A group of UW-Eau Claire students presented air quality research in Chippewa Falls on Friday and encouraged the broader testing of air quality around the Chippewa Valley area.

The students, along with UW-Eau Claire professor Crispin Pierce, studied several sites around the Chippewa Valley in correlation with frac sand operations to test how the air quality compared to the base DNR air quality testing site in the region.

They presented some of their findings at the Chippewa Falls library to a crowd of around 25 people.

They were looking for a very fine particulate type that can be produced by sand mining operations, as well as by truck traffic, agriculture and combustion.

Pierce said the focus of the ongoing monitoring efforts is to flesh out information about air quality and how it’s affected by industry.

“We felt it was important to do it because there was some data gap,” Pierce said.

At a site located near a Bloomer sand mine, their monitoring showed slight elevation above the base levels established at the DNR monitor, but not approaching the top of standard levels, according to the U.S. Environmental Protection Agency.

The EPA’s standard is 12 micrograms per cubic meter. The Bloomer site averaged 7.7 micrograms per cubic meter in the 50 24-hour samples taken over two years, above the DNR site’s established average for the same time period, 4.33 micrograms per cubic meter.

The second tests monitored the area of two processing and train loading facilities near New Auburn and showed higher levels in a shorter sampling period, averaging 22.7 micrograms per cubic meter in 21 24-hour samples taken over 10½ months.

That’s higher than the standard, but not alarming.

The groups plan to continue studying with monitors placed on land elsewhere around the Chippewa Valley near mines and processing sites.

Orion Allgaier, one of the students presenting the data, said they will conduct controlled lab experiments with dirty air as well as helping the community conduct monitoring, including helping install and maintain monitors, which they said were necessary to continue to measure the air quality.

“It’s really doing the analysis and getting those monitors out,” Allgaier said.

The ultra-fine particles have been linked to increased risk of death from cardiovascular disease and lung cancer.
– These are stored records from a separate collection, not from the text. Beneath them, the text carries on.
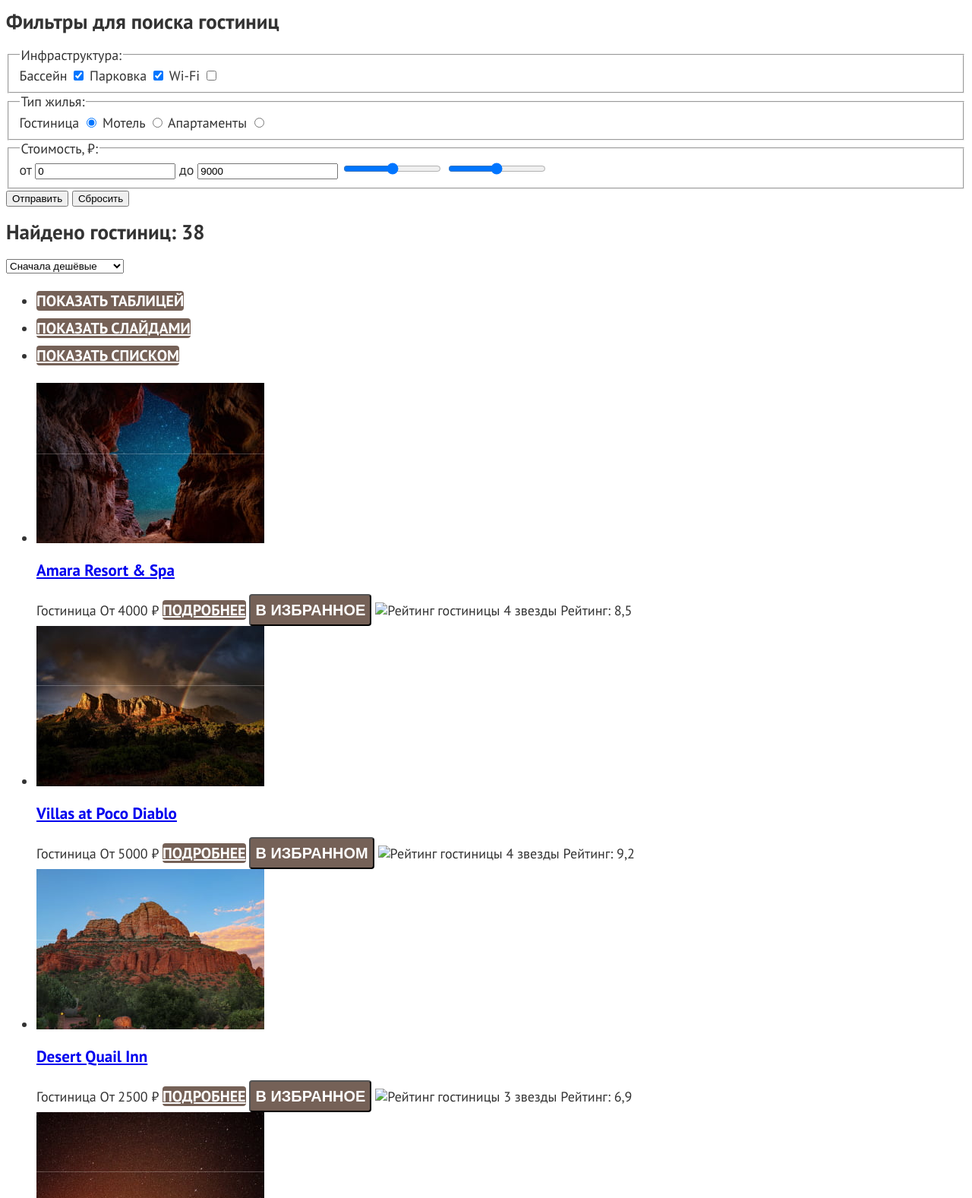
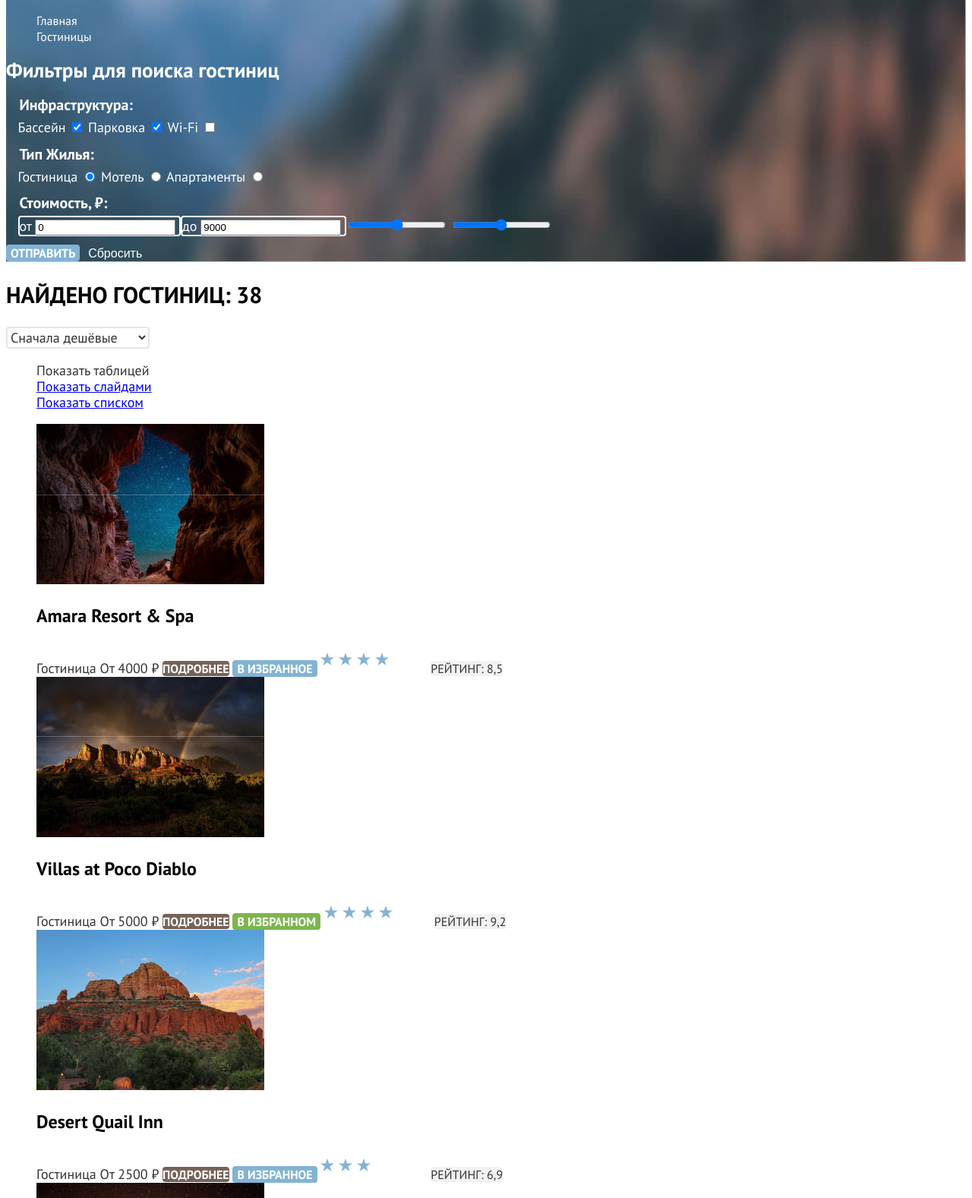
Before and after one commit to htmlacademy-htmlcss/1873833-sedona-34, a plain HTML site: page catalog.html in a window 1280 px wide. Shown: the part 441-2018 px from the top of the page at 76% size. Drawn offline with Linux system fonts and the light colour scheme.

Commit message:
базовая стилизация всех страниц

```diff
--- a/catalog.html
+++ b/catalog.html
@@ -10,34 +10,32 @@
 <body>
   <header class="page-header">
 		<nav class="navigation">
-      <a class="navigation-logo" href="index.html">
 			<img class="page-header-logo" alt="Логотип city of Sedona" src="images/sedona-logo.svg" width="139" height="70">
-      </a>
 			<ul class="navigation-list">
-        <li class="navigation-list-item">
+				<li class="navigation-item">
 					<a class="navigation-link" href="index.html">Главная</a>
 				</li>
-        <li class="navigation-list-item">
+				<li class="navigation-item">
 					<a class="navigation-link" href="about.html">О Седоне</a>
 				</li>
-        <li class="navigation-list-item">
-          <span class="navigation-link navigation-link-current">Гостиницы</span>
+				<li class="navigation-item">
+					<span class="navigation-link navigation-link-current" href="catalog.html">Гостиницы</span>
 				</li>
 			</ul>
 			<ul class="navigation-list navigation-user">
-        <li class="navigation-list-item">
-          <a class="navigation-link button" href="search.html">
+				<li class="navigation-item">
+					<a class="navigation-link icon" href="search.html">
 						<span class="visually-hidden">Поиск</span>
 					</a>
 				</li>
-        <li class="navigation-list-item">
-          <a class="navigation-link button" href="favorites.html">
+				<li class="navigation-item">
+					<a class="navigation-link icon" href="favorites.html">
 						<span class="visually-hidden">Избранное</span>
 						<span><sup>13</sup></span>
 					</a>
 				</li>
-        <li class="navigation-list-item">
-          <a class="navigation-link button" href="fast-search.html">
+				<li class="navigation-item">
+					<a class="button button-small navigation-link" href="fast-search.html">
 						<span class="visually-hidden">Хочу сюда!</span>
 					</a>
 				</li>
@@ -45,18 +43,18 @@
 		</nav>
 	</header>
   <main class="page-main">
+    <section class="hotels-filters">
     <h1 class="catalog-title">Гостиницы Седоны</h1>
-    <ul class="catalog-breadcrumbs">
-      <li class="catalog-breadcrumbs-item">
-        <a class="catalog-breadcrumbs-link button" href="index.html">
+    <ul class="breadcrumbs">
+      <li class="breadcrumbs-item">
+        <a class="breadcrumbs-link" href="index.html">
           <span class="visually-hidden">Главная</span>
         </a>
       </li>
-      <li class="catalog-breadcrumbs-item">
-        <span class="catalog-breadcrumbs-item-content">Гостиницы</span>
+      <li class="breadcrumbs-item">
+        <span class="breadcrumbs-link-current">Гостиницы</span>
       </li>
     </ul>
-    <section class="hotels-filters">
       <h2 class="visually-hidden">Фильтры для поиска гостиниц</h2>
       <form class="hotels-filters-form" action="https://echo.htmlacademy.ru/" method="get">
         <fieldset class="hotels-filters-group">
@@ -86,21 +84,21 @@
         <fieldset class="hotels-filters-group">
           <legend class="hotels-filters-group-title">Стоимость, ₽:</legend>
           <!--На ретро сказали пока не делать этот фильтр, в 9 блоке покажут-->
-          <label class="visually-hidden">от
+          <label class="cost-input visually-hidden">от
             <input type="text" name="cost-from" placeholder="от" value="0">
           </label>
-          <label class="visually-hidden">до
+          <label class="cost-input visually-hidden">до
             <input type="text" name="cost-to" placeholder="до" value="9000">
           </label>
           <input type="range" name="range-from">
           <input type="range" name="range-to">
         </fieldset>
-        <button class="hotels-filters-submit-button" type="submit">Отправить</button>
-        <button class="hotels-filters-reset-button" type="reset">Сбросить</button>
+        <button class="button button-second button-small" type="submit">Отправить</button>
+        <button class="button-reset" type="reset">Сбросить</button>
       </form>
     </section>
     <section class="hotels-result">
-      <h2 class="hotels-result-title">Найдено гостиниц: 38</h2>
+      <h2 class="hotels-result-title title">Найдено гостиниц: 38</h2>
       <div class="hotels-sorting">
         <select class="control-select" aria-label="Сортировка">
           <option value="cheap">Сначала дешёвые</option>
@@ -111,17 +109,17 @@
       <div class="display-options">
         <ul class="display-options-list">
           <li class="display-options-item">
-            <span class="button display-options-content">
+            <span class="display-options-link">
               <span class="visually-hidden">Показать таблицей</span>
             </span>
           </li>
           <li class="display-options-item">
-            <a class="button display-options-link" href="#">
+            <a class="display-options-link" href="#">
               <span class="visually-hidden">Показать слайдами</span>
             </a>
           </li>
           <li class="display-options-item">
-            <a class="button display-options-link" href="#">
+            <a class="display-options-link" href="#">
               <span class="visually-hidden">Показать списком</span>
             </a>
           </li>
@@ -137,9 +135,9 @@
             </a>
             <span class="hotel-card-type">Гостиница</span>
             <span class="hotel-card-cost">От 4000 ₽</span>
-            <a class="button button-hotel-card-link" href="#">Подробнее</a>
-            <button class="button button-to-favorites" type="button">В избранное</button>
-            <img class="stars-rating" src="#" alt="Рейтинг гостиницы 4 звезды">
+            <a class="button button-small button-more" href="#">Подробнее</a>
+            <button class="button button-second button-small" type="button">В избранное</button>
+            <img class="stars-rating" src="/images/four-stars.svg" alt="Рейтинг гостиницы 4 звезды">
             <span class="overall-rating">Рейтинг: 8,5</span>
           </div>
         </li>
@@ -152,9 +150,9 @@
             </a>
             <span class="hotel-card-type">Гостиница</span>
             <span class="hotel-card-cost">От 5000 ₽</span>
-            <a class="button button-hotel-card-link" href="#">Подробнее</a>
-            <button class="button button-in-favorites" type="button">В избранном</button>
-            <img class="stars-rating" src="#" alt="Рейтинг гостиницы 4 звезды">
+            <a class="button button-small button-more" href="#">Подробнее</a>
+            <button class="button button-select button-small" type="button">В избранном</button>
+            <img class="stars-rating" src="/images/four-stars.svg" alt="Рейтинг гостиницы 4 звезды">
             <span class="overall-rating">Рейтинг: 9,2</span>
           </div>
         </li>
@@ -167,9 +165,9 @@
             </a>
             <span class="hotel-card-type">Гостиница</span>
             <span class="hotel-card-cost">От 2500 ₽</span>
-            <a class="button button-hotel-card-link" href="#">Подробнее</a>
-            <button class="button button-to-favorites" type="button">В избранное</button>
-            <img class="stars-rating" src="#" alt="Рейтинг гостиницы 3 звезды">
+            <a class="button button-small button-more" href="#">Подробнее</a>
+            <button class="button button-second button-small" type="button">В избранное</button>
+            <img class="stars-rating" src="/images/three-stars.svg" alt="Рейтинг гостиницы 3 звезды">
             <span class="overall-rating">Рейтинг: 6,9</span>
           </div>
         </li>
@@ -182,9 +180,9 @@
             </a>
             <span class="hotel-card-type">Гостиница</span>
             <span class="hotel-card-cost">От 1500 ₽</span>
-            <a class="button button-hotel-card-link" href="#">Подробнее</a>
-            <button class="button button-to-favorites" type="button">В избранное</button>
-            <img class="stars-rating" src="#" alt="Рейтинг гостиницы 2 звезды">
+            <a class="button button-small button-more" href="#">Подробнее</a>
+            <button class="button button-second button-small" type="button">В избранное</button>
+            <img class="stars-rating" src="/images/two-stars.svg" alt="Рейтинг гостиницы 2 звезды">
             <span class="overall-rating">Рейтинг: 5,0</span>
           </div>
         </li>
@@ -192,23 +190,23 @@
       <div class="pagination">
         <ul class="pagination-list">
           <li class="pagination-item">
-            <span class="pagination-item-content">1</span>
+            <span class="pagination-link pagination-link-current button button-big button-second">1</span>
           </li>
           <li class="pagination-item">
-            <a class="pagination-link" href="#">2</a>
+            <a class="pagination-link button button-big button-second" href="#">2</a>
           </li>
           <li class="pagination-item">
-            <a class="pagination-link" href="#">3</a>
+            <a class="pagination-link button button-big button-second" href="#">3</a>
           </li>
           <li class="pagination-item">
-            <a class="pagination-link" href="#">4</a>
+            <a class="pagination-link button button-big button-second" href="#">4</a>
           </li>
           <li class="pagination-item">
-            <a class="pagination-link" href="#">...</a>
+            <a class="pagination-link button button-big button-second" href="#">...</a>
             <span class="visually-hidden">Больше страниц</span>
           </li>
           <li class="pagination-item">
-            <a class="pagination-link" href="#">10</a>
+            <a class="pagination-link button button-big button-second" href="#">10</a>
           </li>
         </ul>
         <span>Гостиниц на странице:</span>
@@ -218,17 +216,15 @@
           <option value="8">8</option>
           <option value="12">12</option>
         </select>
-
-
       </div>
     </section>
 
     <section class="catalog-newsletter">
-      <h2 class="newsletter-title title">Подпишитесь на рассылку</h2>
-      <p class="newsletter-subtitle subtitle">Только полезная информация и никакого спама, честное бойскаутское!</p>
+      <h2 class="catalog-newsletter-title title">Подпишитесь на рассылку</h2>
+      <p class="catalog-newsletter-subtitle subtitle">Только полезная информация и никакого спама, честное бойскаутское!</p>
       <form class="newsletter-form" action="https://echo.htmlacademy.ru/" method="get">
-        <input class="field" type="email" name="newsletter-email" id="email-form" placeholder="Ваш e-mail">
-        <button class="newsletter-form-button">Подписаться</button>
+        <input class="newsletter-form-field" type="email" name="newsletter-email" id="email-form" placeholder="Ваш e-mail">
+        <button class="button button-second button-big newsletter-form-button">Подписаться</button>
       </form>
     </section>
   </main>
--- a/styles/styles.css
+++ b/styles/styles.css
@@ -21,6 +21,49 @@ body {
 	line-height: 21px;
 	background-color: #fff;
 	color: #333333;
+}
+
+.button {
+  font-family: inherit;
+  font-weight: 700;
+  text-align: center;
+  text-transform: uppercase;
+  color: #fff;
+  background-color: #756157;
+  border-radius: 4px;
+  border: none;
+  text-decoration: none;
+}
+
+.button-big {
+  font-size: 20px;
+  line-height: 36px;
+}
+
+.button-small {
+  font-size: 16px;
+  line-height: 20px;
+}
+
+.button-second {
+  background-color: #82B3D3;
+}
+
+.button-select {
+  background-color: #7DB54F;
+}
+
+.newsletter-form-button {
+  border-radius: 0px 10px 10px 0px;
+}
+
+.button-reset {
+  font-weight: 400;
+  font-size: 16px;
+  line-height: 20px;
+  background:none;
+  border: none;
+  color: #fff;
 }
 
 .navigation-list {
@@ -109,29 +152,6 @@ text-align: center;
   background-color: #83B3D31F;
 }
 
-.button {
-  font-weight: 700;
-  font-size: 20px;
-  line-height: 36px;
-  text-align: center;
-  text-transform: uppercase;
-  color: #fff;
-  background-color: #756157;
-  border-radius: 4px;
-}
-
-.search-hotels-button {
-  text-decoration: none;
-}
-
-.button-second {
-  background-color: #82B3D3;
-}
-
-.newsletter-form-button {
-  border-radius: 0px 10px 10px 0px;
-}
-
 .index-newsletter {
   background-image: url("../images/newsletter-background.jpg");
   background-size: 100% 411px;
@@ -140,12 +160,21 @@ text-align: center;
   color: #fff;
 }
 
-.newsletter-title {
+.index-newsletter-title {
   color: #fff;
+}
+
+.newsletter-form-field {
+  background-color: #F2F2F2;
+  border-radius: 10px 0px 0px 10px;
+  border: none;
 }
 
 .footer-social-list {
   list-style-type: none;
+}
+
+.footer-social-link {
   text-decoration: none;
 }
 
@@ -157,3 +186,96 @@ text-align: center;
   text-decoration: none;
   color: #000;
 }
+
+.hotels-filters {
+  background-color: #6ee9ff;
+  color: #fff;
+  background-image: url("../images/filters-background.jpg");
+  background-repeat: no-repeat;
+  background-size: 100% 100%;
+}
+
+.catalog-title {
+  font-size: 60px;
+  line-height: 78px;
+}
+
+.breadcrumbs {
+  font-size: 16px;
+  list-style-type: none;
+}
+
+.breadcrumbs-link{
+  text-decoration: none;
+  color: #fff;
+}
+
+.hotels-filters-group {
+  border: none;
+}
+
+.hotels-filters-group-title {
+  font-weight: 700;
+  font-size: 20px;
+  line-height: 26px;
+  text-transform: capitalize;
+}
+
+.cost-input {
+  border: 2px solid #FFFFFF;
+  border-radius: 4px;
+}
+
+.hotels-result-title {
+  text-align: left;
+}
+
+.control-select {
+  border: 2px solid #E5E5E5;
+  border-radius: 4px;
+  background-color: #fff;
+  font: inherit;
+  line-height: 21;
+  color: inherit;
+}
+
+.display-options-item {
+  list-style-type: none;
+}
+
+.hotels-cards-list {
+  list-style-type: none;
+}
+
+.hotel-card-link {
+  text-decoration: none;
+}
+
+.hotel-card-title {
+  font-size: 24px;
+  line-height: 28px;
+  color: #000000;
+}
+
+.overall-rating {
+  background-color: #F2F2F2;
+  border-radius: 4px;
+  font-size: 16px;
+  line-height: 20px;
+  text-align: center;
+  text-transform: uppercase;
+}
+
+.pagination-item {
+  list-style-type: none;
+}
+
+.pagination-link {
+  border: 1px solid #82B3D3;
+}
+
+.pagination-link-current {
+  background-color: #F2F2F2;
+  color: #000000;
+  border: none;
+}
```
Also changed, not shown: index.html (+6 -6 lines). Lines whose indentation alone changed are shown as unchanged.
Pierce said that while the area is not seeing the levels of air quality problems associated with China or India, there is no reason not to continue looking at it and seeing what can be done.

He noted that an important next step will be continued analysis of the collected particles to see if they can identify where they come from.

“We’re not seeing very, very dangerous levels ... we’re seeing some elevated levels,” Pierce said. “Silica is a component of it and we’re concerned about it.”